This book embodies the substance of the lectures which I delivered in the University of Calcutta, as Tagore Professor for the year 1907, and I greatly regret that there should have been so much delay, due to reasons altogether personal to myself, in the publication of the book.
The first Chapter is intended to be introductory, and its usefulness will, I trust, be apparent, especially with reference to the topics discussed in Chapters XI to XII. I ought to mention that, in writing the earlier portion of the first Chapter, I derived valuable suggestions from Mr. Macdonald's excellent treatise on Muhammadan Theology.
Chapters II to V contain an exposition of 'Al-Usúl' or the Science of Law, as developed by the Muhammadan jurists tween the eighth and the fourteenth centuries of the Christian Era. Much of this part of the book is practically a translation of Sadru'sh-Shari'at's 'Taudih' which was written sometime in the fourteenth century and is recognized as a standard work on the subject.

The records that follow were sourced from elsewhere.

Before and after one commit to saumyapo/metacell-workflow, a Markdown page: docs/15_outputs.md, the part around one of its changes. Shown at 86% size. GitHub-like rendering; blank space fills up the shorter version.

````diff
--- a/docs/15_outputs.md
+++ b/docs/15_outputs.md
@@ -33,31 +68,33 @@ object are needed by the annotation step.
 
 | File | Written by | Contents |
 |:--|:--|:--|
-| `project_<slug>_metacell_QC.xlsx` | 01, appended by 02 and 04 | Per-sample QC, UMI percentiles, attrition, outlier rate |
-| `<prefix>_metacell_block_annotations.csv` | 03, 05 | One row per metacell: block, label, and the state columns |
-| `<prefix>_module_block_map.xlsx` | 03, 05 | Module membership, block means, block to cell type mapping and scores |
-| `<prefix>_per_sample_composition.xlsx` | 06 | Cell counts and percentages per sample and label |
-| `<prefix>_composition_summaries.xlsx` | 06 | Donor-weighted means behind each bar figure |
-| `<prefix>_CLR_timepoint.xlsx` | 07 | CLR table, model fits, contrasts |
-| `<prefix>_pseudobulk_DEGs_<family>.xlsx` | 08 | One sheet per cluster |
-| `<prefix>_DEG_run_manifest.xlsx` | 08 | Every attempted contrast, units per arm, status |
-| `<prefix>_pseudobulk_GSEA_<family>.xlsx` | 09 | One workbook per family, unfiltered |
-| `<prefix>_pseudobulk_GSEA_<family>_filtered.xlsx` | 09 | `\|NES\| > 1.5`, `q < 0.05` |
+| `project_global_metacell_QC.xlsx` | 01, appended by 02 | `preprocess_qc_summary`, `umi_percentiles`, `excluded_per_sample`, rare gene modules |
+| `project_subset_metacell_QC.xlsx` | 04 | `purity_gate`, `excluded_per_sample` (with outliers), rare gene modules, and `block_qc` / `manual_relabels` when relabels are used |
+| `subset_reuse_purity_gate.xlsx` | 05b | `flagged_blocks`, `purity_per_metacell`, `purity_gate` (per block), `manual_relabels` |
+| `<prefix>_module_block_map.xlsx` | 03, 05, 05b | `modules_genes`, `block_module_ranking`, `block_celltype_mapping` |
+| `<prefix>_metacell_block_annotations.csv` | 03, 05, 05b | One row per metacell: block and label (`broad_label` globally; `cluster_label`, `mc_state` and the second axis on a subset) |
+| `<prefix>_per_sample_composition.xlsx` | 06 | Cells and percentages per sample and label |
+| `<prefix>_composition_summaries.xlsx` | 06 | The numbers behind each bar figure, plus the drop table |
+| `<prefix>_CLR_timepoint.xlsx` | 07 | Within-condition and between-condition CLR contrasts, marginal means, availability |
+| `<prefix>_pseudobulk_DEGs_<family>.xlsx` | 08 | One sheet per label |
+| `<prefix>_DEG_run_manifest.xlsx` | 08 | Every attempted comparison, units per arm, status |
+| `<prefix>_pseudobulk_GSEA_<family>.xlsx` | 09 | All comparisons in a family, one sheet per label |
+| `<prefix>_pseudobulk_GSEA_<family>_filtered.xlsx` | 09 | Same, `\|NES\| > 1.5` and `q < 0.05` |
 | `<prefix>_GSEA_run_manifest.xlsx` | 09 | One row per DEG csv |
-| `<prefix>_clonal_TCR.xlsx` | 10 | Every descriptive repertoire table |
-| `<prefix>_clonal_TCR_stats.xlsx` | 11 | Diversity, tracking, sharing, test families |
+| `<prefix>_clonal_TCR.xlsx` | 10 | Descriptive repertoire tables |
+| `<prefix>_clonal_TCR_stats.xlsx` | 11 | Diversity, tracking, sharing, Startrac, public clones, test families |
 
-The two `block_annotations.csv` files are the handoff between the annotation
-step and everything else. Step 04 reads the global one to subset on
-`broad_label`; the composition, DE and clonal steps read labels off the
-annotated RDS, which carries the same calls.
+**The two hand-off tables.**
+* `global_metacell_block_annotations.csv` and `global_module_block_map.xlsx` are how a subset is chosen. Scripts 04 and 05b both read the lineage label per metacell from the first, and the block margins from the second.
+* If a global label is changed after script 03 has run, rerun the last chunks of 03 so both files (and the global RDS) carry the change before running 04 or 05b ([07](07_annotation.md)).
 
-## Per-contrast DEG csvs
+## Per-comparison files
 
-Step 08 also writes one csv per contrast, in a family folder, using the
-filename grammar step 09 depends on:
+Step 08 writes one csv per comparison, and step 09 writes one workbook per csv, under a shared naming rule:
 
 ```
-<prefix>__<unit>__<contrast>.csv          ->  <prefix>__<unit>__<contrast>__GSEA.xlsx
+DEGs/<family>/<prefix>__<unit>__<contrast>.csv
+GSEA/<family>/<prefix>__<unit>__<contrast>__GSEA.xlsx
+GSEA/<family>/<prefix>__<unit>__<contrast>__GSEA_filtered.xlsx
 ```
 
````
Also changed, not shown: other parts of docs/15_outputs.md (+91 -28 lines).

The other writings on Usul which I have largely consulted are Taftázánis' 'Talwih', which is a commentary on 'Taudih', Fakhru'l-Islám's 'Al-Usúl' and its commentary 'Kashfu'l-Isrár', 'Musullumu'th-Thabut', by Muhibbullah and its commentaries by Bahrul Ulúm and others, 'Attaqrir-wa't Tahbir', by Ibn Hammám, 'Núru'l-Anwar', by Mullah Jiwan; 'Jam'u'l-Jawámi'', by Tajuddin Subki with its commentary by Al-Mahalli and the gloss known as 'Al-Áyátu'l-Bayyinat' and 'Al-Mukhtasar' by Ibn Hájib with Qádi Udud's commentary thereon.
In writing the remaining chapters I have not had the same invaluable help of these eminent jurists, who did not think tit to pursue their investigations beyond the limits of the topics dealt with in Chapters II to V.